- EXERCISE: Retype the entries exactly; omit all pictures.

+++ DATA EXTRACT

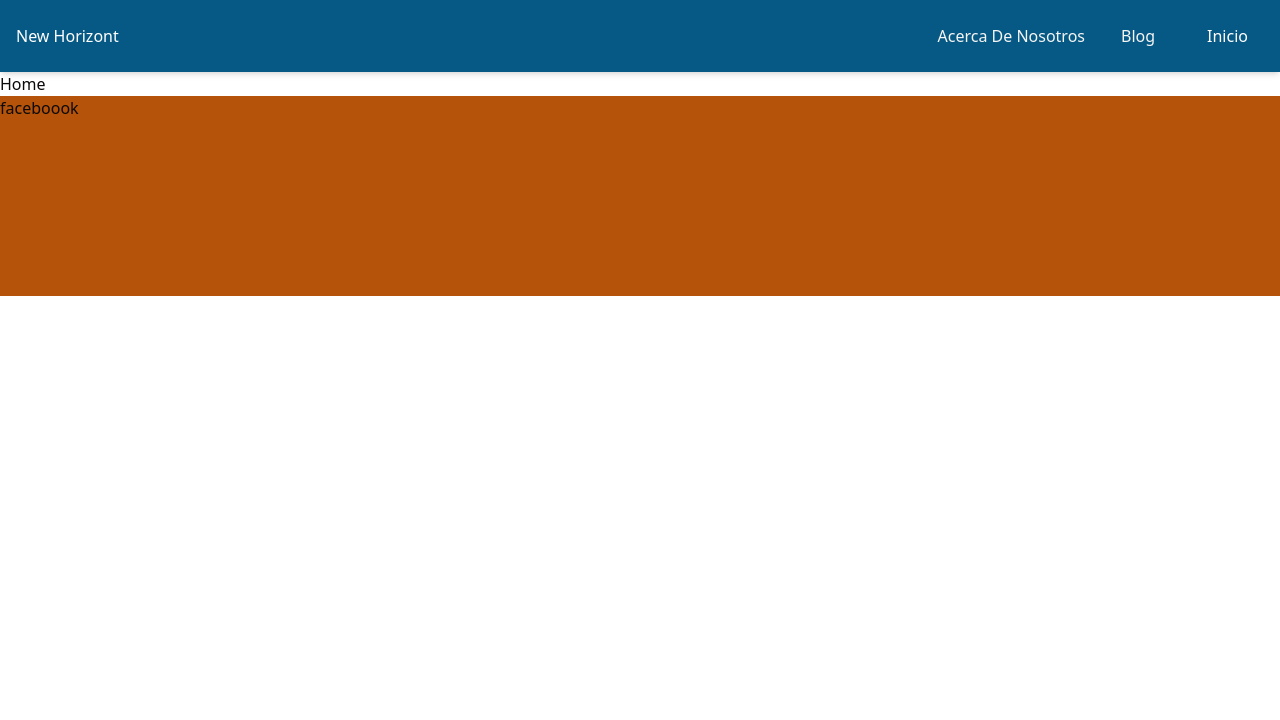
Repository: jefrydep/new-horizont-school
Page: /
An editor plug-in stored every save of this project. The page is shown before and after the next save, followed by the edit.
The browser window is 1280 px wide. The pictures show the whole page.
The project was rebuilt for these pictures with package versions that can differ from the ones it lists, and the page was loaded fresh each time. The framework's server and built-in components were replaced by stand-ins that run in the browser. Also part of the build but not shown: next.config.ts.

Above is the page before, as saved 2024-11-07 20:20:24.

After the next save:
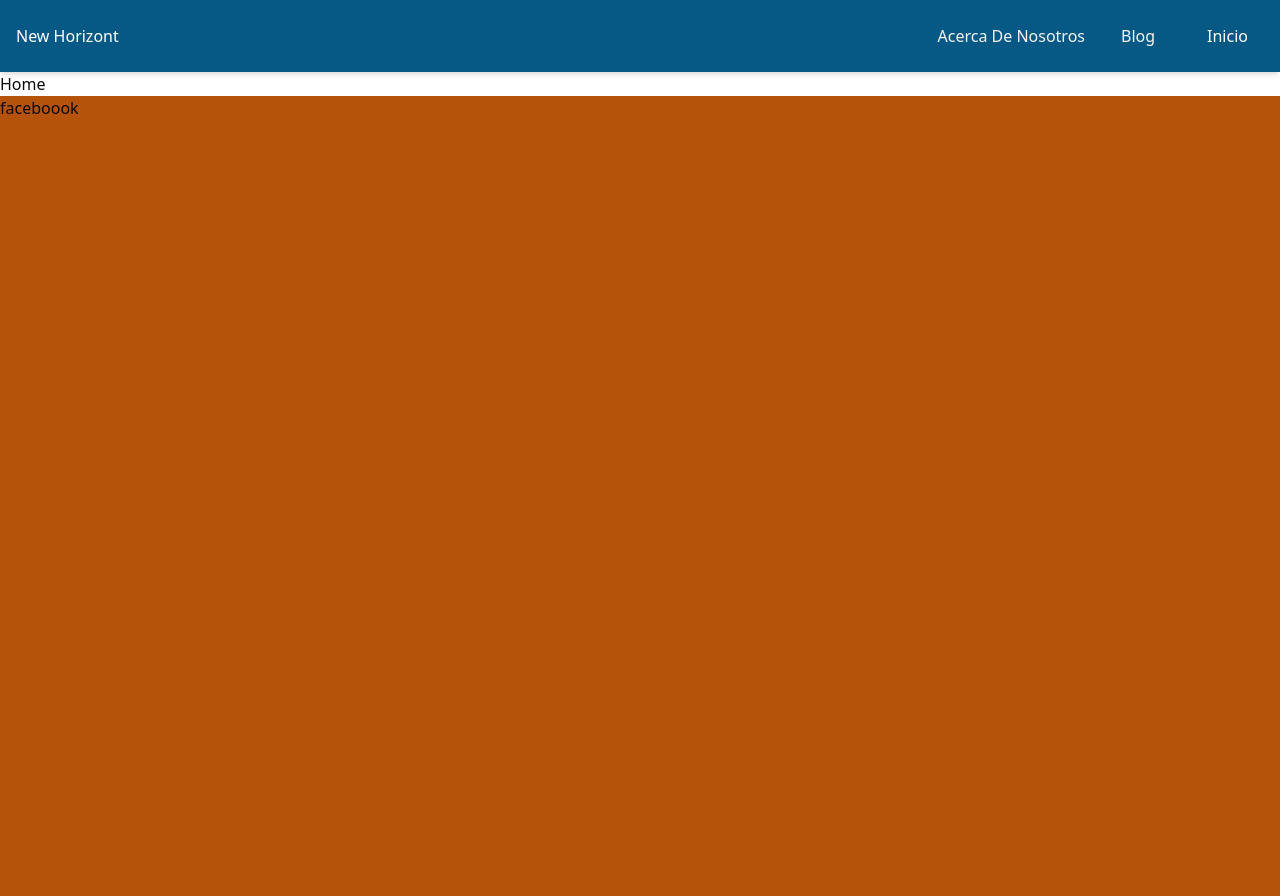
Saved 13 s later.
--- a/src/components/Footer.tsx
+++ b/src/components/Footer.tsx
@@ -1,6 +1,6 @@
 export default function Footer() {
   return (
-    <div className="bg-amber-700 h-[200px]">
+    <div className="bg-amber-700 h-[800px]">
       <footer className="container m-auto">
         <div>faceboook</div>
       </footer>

++++++

- EXERCISE RESULT:
Repository: jefrydep/new-horizont-school
Page: /
An editor plug-in stored every save of this project. The page is shown before and after the next save, followed by the edit.
The browser window is 1280 px wide. The pictures show the whole page.
The project was rebuilt for these pictures with package versions that can differ from the ones it lists, and the page was loaded fresh each time. The framework's server and built-in components were replaced by stand-ins that run in the browser. Also part of the build but not shown: next.config.ts.

Above is the page before, as saved 2024-11-07 20:20:24.

After the next save:
Saved 13 s later.
--- a/src/components/Footer.tsx
+++ b/src/components/Footer.tsx
@@ -1,6 +1,6 @@
 export default function Footer() {
   return (
-    <div className="bg-amber-700 h-[200px]">
+    <div className="bg-amber-700 h-[800px]">
       <footer className="container m-auto">
         <div>faceboook</div>
       </footer>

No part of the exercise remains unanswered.